Midnight In Paris: If you haven’t seen Annie Hall, you’re missing out. You are missing out the not only the extremely genuine storytelling of Woody Allen, his mastery of filmmaking and the way he innovated the modern romantic comedy. He also displays his talents on 2011’s Midnight In Paris. The film follows a couple (Owen Wilson, Rachel McAdams) who vacation to Paris, and every night at midnight they are transported to the 1920’s, where they meet innovators of the arts such as Salvador Dali, Ernest Hemingway, F. Scott Fitzgerald and Pablo Picasso. This encounter helps them to strengthen their relationship. Is it odd that time travel is a component of this film? Yes. Is it odd that Woody Allen once again amazes all with his filmmaking? Of course not.

The Muppets: Jim Henson passed away far before his time, and his creation, The Muppets could have changed from his original view and became unbearable. The 2011 film tributes Henson in everyway respectable. The film is a kid’s film indirectly aimed towards an adult audience. Weird. The film itself, however, is not weird and aims to please anyone. Written by How I Met Your Mother’s Jason Segel, it is almost autobiographical, as in, it follows the comeback of the Muppets, while in actuality, they did indeed make a comeback. All’s well that ends well (as usual). I mean, come on it is the Muppets, what’d you expect? But who would have guessed that this movie would have such an in-depth connection to actuality? Honestly, no one.

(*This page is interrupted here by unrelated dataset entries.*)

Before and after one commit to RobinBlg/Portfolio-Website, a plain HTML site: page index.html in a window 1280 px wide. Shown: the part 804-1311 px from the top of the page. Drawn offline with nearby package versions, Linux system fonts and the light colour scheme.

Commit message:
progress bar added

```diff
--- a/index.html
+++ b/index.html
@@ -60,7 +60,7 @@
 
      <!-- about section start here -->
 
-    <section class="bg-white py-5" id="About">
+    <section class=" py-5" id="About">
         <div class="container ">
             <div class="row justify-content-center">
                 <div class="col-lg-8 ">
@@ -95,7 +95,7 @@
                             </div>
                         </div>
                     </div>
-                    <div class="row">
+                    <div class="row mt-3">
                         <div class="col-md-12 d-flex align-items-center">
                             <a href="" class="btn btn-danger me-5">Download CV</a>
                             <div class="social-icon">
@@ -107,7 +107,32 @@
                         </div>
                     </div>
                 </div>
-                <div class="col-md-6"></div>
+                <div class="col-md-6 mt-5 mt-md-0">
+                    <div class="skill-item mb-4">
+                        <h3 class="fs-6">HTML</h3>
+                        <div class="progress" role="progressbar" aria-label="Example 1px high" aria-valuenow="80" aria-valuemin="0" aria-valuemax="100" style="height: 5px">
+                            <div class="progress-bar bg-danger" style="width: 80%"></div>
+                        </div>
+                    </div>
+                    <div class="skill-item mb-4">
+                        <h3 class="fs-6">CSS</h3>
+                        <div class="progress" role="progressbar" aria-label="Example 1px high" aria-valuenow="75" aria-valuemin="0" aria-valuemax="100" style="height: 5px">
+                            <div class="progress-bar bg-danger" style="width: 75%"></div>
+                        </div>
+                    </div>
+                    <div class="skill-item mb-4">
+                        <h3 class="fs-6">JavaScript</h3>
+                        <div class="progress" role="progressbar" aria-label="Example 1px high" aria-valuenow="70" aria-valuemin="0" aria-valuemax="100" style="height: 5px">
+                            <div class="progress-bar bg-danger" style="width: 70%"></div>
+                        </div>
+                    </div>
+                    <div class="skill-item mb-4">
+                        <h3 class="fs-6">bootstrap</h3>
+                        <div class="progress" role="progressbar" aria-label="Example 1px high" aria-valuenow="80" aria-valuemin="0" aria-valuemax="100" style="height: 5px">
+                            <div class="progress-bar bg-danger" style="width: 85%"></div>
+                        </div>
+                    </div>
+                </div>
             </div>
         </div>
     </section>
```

J. Edgar: Clint Eastwood is an American icon. He re-invented the outlaw role (The Man With No Name Trilogy) and has even directed a series of acclaimed films, J. Edgar being one of them. Detailing J. Edgar Hoover’s (Leonardo DiCaprio) rise from public investigator to America’s “Top Cop”, the film covers a whole lot, including his rumored homosexuality. DiCaprio masters the role with ease, and The Social Network’s Armie Hammer makes a statement in the supporting role as Clyde Tolson, Hoover’s sideman and rumored lover. Eastwood’s direction and storytelling is masterfully done and keeps the viewer interested and on track all the way through the film’s almost three hour run time. The film may not be as entertaining as Eastwood’s classic films, but it is an excellent addition to his collection of directed films.